Tittarelli E, Mistchenko AS, Barrero PR - PLoS ONE (2014)

Bottom Line: We inferred an introduction from Paraguay in 1999-2000 and mainly from Venezuela during 2009-2010.Overall, the number of synonymous substitutions per synonymous site significantly exceeded the number of non-synonymous substitutions per site and 12 positively selected sites were detected.These analyses could contribute to a better understanding regarding spread and evolution of this pathogen in the Southern Cone of South America.

View Article: PubMed Central - PubMed

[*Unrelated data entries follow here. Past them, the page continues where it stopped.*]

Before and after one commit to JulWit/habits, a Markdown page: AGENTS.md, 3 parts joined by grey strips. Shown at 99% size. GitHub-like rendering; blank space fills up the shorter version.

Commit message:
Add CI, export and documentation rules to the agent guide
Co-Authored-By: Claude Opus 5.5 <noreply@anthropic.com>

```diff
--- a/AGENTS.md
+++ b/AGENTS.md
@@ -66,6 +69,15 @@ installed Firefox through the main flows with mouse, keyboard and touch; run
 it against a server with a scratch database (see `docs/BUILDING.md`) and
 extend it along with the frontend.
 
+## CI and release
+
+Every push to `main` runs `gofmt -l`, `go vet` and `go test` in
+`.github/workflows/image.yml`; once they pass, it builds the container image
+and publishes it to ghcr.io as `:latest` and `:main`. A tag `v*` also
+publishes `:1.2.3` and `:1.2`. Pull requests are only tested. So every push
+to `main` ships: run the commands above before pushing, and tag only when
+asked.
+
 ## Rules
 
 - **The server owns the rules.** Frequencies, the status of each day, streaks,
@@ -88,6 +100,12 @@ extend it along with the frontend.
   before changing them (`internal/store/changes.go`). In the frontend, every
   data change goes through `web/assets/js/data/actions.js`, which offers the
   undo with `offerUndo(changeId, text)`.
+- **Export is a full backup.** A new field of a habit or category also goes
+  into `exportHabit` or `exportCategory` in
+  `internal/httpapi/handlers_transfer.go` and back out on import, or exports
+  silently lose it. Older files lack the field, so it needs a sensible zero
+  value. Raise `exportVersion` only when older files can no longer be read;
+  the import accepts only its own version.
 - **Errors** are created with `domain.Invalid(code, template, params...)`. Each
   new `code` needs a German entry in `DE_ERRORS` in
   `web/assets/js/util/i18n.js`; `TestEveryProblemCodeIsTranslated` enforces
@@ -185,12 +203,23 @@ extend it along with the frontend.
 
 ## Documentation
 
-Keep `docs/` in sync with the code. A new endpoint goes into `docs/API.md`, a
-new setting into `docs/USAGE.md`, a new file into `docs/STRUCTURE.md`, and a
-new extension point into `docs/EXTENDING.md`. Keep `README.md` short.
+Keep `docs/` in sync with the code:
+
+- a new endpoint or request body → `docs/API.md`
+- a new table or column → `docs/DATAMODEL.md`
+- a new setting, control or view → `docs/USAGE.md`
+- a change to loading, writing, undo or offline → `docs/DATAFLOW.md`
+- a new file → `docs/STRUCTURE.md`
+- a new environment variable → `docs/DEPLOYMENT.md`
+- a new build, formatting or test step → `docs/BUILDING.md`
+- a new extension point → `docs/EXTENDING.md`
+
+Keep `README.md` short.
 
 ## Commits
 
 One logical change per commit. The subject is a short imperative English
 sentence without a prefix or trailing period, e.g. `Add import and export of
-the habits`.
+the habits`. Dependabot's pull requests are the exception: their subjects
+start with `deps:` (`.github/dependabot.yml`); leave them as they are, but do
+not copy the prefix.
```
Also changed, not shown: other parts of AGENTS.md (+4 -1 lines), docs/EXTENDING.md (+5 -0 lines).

Affiliation: Laboratorio de Virología, Hospital de Niños "Ricardo Gutiérrez", Ciudad Autónoma de Buenos Aires, Buenos Aires, Argentina; Consejo Nacional de Investigaciones Científicas y Técnicas (CONICET), Buenos Aires, Argentina.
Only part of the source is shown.